A fortnight ago ‘Football People’ converged in Tamale to retain the incumbent president of the Ghana Football Association (GFA), Mr Kurt Edwin Simeon-Okraku, to serve another term.
He went unopposed after his challenger, George Afriyie, was disqualified under what pundicts have described as bizarre circumstances. Of the 120 delegates, he garnered 117 votes with two voting against him and one abstaining.
In his first term as president, Mr Okraku chalked up some successes. Paramount among them is how he succeeded in attracting numerous sponsors for the national teams.
Corporate giants such as Puma, MTN, Decathlon, Star Times, InterCity STC Coaches, Nasco and Melcom have partnered with the Black Stars, Black Queens and Black Princesses and provided the resources to facilitate their participations in many international competitions.
In that stead, Mr Okraku has partly addressed a major financial burden that bedevils the various national teams. His tenure has also seen the emergence of a formulated policy for women’s football. A policy document on how Ghana football should be played and an adoption of the style and way Ghanaian footballers play the game has also been introduced under his administration.

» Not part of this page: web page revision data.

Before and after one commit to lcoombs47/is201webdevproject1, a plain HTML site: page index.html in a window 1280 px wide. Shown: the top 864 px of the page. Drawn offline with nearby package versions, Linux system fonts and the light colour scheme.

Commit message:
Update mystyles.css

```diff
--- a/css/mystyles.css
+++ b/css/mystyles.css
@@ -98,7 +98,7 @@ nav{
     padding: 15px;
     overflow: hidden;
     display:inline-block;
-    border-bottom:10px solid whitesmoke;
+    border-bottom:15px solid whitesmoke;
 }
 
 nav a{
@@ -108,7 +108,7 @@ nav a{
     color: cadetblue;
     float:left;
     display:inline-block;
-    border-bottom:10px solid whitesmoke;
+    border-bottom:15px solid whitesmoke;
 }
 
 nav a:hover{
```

His administration has also set up a foundation to support the needs of former footballers and protect them after their careers.
Receding football in Ghana

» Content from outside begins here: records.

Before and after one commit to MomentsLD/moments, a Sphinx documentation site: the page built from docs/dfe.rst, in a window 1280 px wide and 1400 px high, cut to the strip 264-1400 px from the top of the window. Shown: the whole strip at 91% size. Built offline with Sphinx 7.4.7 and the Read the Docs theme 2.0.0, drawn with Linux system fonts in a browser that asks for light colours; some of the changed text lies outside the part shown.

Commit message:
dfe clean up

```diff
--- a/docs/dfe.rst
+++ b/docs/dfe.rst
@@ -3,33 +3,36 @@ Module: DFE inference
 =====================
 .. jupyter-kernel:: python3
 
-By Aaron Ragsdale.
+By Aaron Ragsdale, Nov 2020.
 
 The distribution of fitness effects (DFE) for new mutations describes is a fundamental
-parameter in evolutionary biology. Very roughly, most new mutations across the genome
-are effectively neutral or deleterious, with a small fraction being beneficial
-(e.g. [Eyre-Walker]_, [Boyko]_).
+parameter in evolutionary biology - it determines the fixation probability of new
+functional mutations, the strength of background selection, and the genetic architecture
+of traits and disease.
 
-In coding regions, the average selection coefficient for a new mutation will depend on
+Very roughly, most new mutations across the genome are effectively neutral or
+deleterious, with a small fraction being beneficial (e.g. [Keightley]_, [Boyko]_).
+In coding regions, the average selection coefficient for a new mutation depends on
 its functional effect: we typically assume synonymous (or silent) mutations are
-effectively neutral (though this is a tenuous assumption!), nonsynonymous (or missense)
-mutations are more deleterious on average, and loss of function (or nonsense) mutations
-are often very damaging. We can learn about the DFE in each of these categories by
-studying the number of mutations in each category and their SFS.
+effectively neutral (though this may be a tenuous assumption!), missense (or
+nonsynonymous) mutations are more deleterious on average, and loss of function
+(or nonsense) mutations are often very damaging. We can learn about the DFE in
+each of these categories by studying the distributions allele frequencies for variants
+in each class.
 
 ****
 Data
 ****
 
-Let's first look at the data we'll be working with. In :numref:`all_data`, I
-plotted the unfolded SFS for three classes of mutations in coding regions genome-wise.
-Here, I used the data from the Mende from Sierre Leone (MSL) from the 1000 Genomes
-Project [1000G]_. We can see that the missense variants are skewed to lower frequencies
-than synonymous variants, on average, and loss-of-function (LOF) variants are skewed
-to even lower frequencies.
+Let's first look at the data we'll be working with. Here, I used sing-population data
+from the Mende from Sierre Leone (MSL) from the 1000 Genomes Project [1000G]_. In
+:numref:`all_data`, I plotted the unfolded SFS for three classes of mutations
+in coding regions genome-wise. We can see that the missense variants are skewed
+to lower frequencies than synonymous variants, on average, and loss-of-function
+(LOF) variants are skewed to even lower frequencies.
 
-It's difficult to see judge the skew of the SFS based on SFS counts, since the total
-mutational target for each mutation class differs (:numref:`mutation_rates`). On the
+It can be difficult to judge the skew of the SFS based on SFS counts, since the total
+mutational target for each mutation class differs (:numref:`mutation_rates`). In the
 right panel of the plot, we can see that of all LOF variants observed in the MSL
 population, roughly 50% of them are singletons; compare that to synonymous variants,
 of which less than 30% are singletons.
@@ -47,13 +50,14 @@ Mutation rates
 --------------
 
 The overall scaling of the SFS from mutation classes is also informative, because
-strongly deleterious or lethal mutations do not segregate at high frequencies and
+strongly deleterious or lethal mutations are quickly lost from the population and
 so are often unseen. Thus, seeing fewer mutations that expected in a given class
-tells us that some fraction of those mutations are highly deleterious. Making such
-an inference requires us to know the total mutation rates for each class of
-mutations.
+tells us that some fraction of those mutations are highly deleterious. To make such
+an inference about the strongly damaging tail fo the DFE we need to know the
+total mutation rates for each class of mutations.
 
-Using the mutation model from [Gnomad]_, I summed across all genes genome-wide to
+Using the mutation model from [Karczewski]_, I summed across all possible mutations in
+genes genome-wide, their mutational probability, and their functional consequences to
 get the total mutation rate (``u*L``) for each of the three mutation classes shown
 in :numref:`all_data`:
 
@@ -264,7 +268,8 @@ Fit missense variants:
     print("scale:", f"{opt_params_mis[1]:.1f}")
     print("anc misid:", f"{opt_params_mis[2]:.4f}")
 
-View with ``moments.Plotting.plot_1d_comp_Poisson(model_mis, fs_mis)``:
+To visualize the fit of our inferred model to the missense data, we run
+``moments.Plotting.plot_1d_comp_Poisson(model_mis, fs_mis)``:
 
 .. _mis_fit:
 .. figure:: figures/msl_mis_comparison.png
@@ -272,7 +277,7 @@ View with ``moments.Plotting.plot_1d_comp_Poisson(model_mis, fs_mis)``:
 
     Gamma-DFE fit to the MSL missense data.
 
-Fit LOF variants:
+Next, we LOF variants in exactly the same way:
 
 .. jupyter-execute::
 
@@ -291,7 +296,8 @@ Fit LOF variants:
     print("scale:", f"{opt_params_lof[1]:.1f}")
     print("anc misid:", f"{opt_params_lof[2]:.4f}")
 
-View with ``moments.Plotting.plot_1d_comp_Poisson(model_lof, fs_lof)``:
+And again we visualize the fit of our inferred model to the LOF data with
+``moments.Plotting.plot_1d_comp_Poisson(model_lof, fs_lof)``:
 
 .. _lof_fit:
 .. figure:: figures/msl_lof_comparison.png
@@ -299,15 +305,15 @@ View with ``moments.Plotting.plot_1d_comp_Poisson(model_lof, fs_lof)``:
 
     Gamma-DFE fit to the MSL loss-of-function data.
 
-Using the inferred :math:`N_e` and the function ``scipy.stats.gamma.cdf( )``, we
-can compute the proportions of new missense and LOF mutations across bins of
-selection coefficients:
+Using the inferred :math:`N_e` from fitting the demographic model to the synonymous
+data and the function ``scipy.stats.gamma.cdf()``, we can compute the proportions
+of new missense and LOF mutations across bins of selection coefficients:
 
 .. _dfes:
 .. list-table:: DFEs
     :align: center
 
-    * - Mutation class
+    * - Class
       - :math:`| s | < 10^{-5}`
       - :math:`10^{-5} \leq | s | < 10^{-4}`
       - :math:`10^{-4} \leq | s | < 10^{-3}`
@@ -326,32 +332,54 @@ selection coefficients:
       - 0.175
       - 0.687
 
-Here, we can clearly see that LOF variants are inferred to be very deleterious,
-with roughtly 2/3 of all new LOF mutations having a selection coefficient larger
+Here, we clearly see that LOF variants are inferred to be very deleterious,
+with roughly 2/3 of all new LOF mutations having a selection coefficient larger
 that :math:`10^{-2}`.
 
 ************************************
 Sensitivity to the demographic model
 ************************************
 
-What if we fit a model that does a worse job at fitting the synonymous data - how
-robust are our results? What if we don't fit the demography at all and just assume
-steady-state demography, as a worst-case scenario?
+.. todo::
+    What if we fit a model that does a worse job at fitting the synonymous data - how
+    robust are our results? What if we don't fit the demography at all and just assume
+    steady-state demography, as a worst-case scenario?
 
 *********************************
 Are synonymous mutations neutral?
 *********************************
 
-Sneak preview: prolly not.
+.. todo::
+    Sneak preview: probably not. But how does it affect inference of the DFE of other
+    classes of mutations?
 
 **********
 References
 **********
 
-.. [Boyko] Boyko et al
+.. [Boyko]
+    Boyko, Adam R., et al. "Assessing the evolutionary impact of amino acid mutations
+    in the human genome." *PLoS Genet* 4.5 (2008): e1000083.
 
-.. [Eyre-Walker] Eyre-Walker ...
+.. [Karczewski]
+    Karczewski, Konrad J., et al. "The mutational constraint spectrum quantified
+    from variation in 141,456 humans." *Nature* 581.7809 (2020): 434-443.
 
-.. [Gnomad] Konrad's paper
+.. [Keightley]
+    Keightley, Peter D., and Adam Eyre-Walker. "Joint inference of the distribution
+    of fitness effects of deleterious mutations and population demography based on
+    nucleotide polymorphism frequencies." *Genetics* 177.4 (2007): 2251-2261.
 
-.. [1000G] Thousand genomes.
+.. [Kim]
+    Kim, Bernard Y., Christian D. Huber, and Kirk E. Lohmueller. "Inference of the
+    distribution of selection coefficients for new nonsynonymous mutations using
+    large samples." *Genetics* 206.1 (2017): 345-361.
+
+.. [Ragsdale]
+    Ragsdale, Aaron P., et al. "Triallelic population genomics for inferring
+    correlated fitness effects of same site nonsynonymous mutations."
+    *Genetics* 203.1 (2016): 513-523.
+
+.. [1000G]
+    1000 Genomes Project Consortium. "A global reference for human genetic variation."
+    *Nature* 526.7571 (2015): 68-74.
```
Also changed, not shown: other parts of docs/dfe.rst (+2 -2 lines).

However, on the field, it has not been too good for the administration of Mr Okraku. The Black Stars suffered a humiliating defeat at the hands of lowly Comoros Island in an African Nations Cup (AFCON) last year. At the World Cup in Qatar, Ghana was booted out in the preliminary rounds after winning just a single match.

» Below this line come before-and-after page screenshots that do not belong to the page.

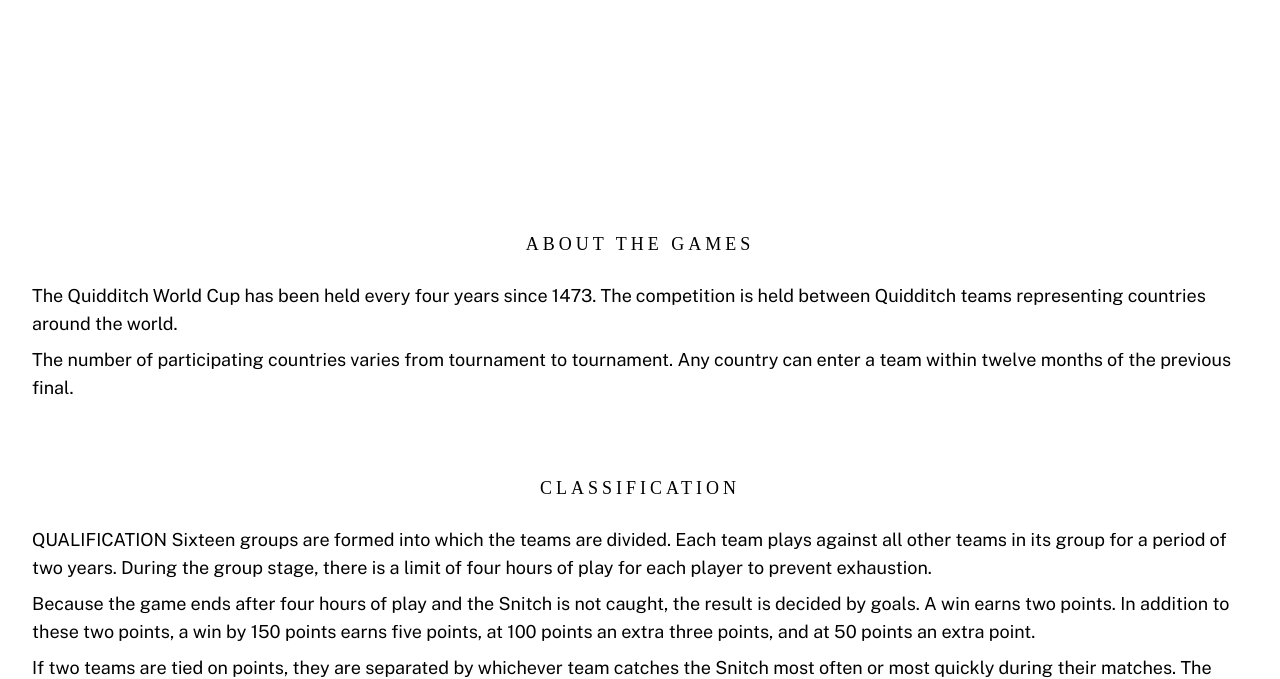
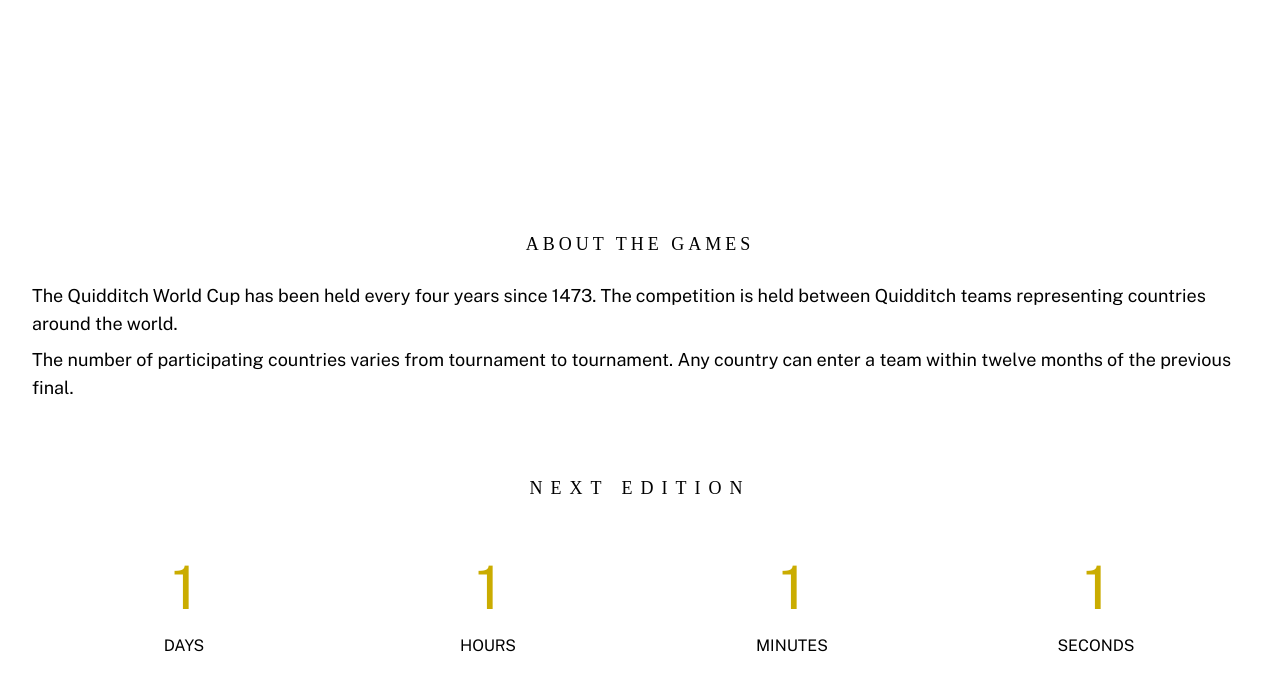
Before and after one commit to Mitronios/keepcoding-frontend-pro-practice-quidditch, a website built with Parcel: page src/index.html in a window 1280 px wide. Shown: the part 282-961 px from the top of the page. Built offline with nearby package versions, Linux system fonts and the light colour scheme; files whose address does not match are found by name; a web font is replaced by a local one.

Commit message:
feature: finish HTML layout.

```diff
--- a/src/css/home.css
+++ b/src/css/home.css
@@ -1,9 +1,17 @@
 @import "./_config.css";
 
 section#hero {
-    background-image: url("../img/header.jpg?as=webp&quality=80&width=1920");
-    background-size: cover;
-    background-position: center center;
-    background-repeat: no-repeat;
-    filter: brightness(0.7);
+  background-image: url("../img/header.jpg?as=webp&quality=80&width=1920");
+  background-size: cover;
+  background-position: center center;
+  background-repeat: no-repeat;
+  filter: brightness(0.7);
 }
+
+.counter-item {
+  @apply inline-block flex-1 uppercase font-common text-center;
+}
+
+.counter-item-number {
+  @apply block text-6xl mb-4 text-gold;
+}
--- a/src/index.html
+++ b/src/index.html
@@ -54,7 +54,32 @@
 				previous final.
 			</p>
 		</section>
-		<section class="container py-8">
+
+		<section id="" class="container py-8">
+			<h2
+				class="uppercase font-title text-center text-lg tracking-[0.5rem] mb-6"
+			>
+				Next Edition
+			</h2>
+			<div>
+				<ul class="flex content-center pt-8">
+					<li class="counter-item">
+						<span class="counter-item-number" id="days">1</span>Days
+					</li>
+					<li class="counter-item">
+						<span class="counter-item-number" id="hours">1</span>Hours
+					</li>
+					<li class="counter-item">
+						<span class="counter-item-number" id="minutes">1</span>Minutes
+					</li>
+					<li class="counter-item">
+						<span class="counter-item-number" id="seconds">1</span>Seconds
+					</li>
+				</ul>
+			</div>
+		</section>
+
+		<section id="classification" class="container py-8 mt-4">
 			<h2
 				class="uppercase font-title text-center text-lg tracking-[0.25rem] mb-6"
 			>
```
Also changed, not shown: 1 other file.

The Black Queens failed to qualify for the 2023 Women’s World Cup. The Queens, who were the first senior national football team to venture into the World Cup, used to be regulars in thar competition.
The underage categories of the national football teams have not been spared. For the first time, the Black Maidens failed to qualify for the Under-17 World Cup in Morocco. The Black Princesses, despite qualifying for the Under-20 World Cup a record sixth time, have failed to make it past the first round.
The Black Meteors, the nation’s Under-23 team, have failed to qualify for the past two Olympics. Since 2017, under the reign of Mr Okraku, the Black Satellites have failed to qualify for the Under-20 World Cup.
Dwindling quality of Premier League
Although the low quality of football in the premier league started before the emergence of Mr Okraku, this bad phenomenon has worsened to unprecedented levels during his time. This has forbidden many a fan from coming to the various stadiums to support their clubs. The fans want to see good quality football, which is non-existent. The ripple effect is what has affected the various national teams.
Any turning point?
While it is absurd for one to suggest a turning point in this tangle of Ghana football in the immediate, on the evidence of no concrete proposition or formulae to forestall all the above, it is worth noting that Mr Okraku has stressed that he is all-embracing and ready to work with friends and foes alike.
In his victory speech, he called for unity and the readiness to listen to all forms of advice. This may sound well for Ghana football albeit in the interim.
The real challenge lies in mending ties with those he has wounded, hearing the hard truths from non-boot lickers and ensuring that Ghana football is once again on the highest pedestal not only locally but internationally.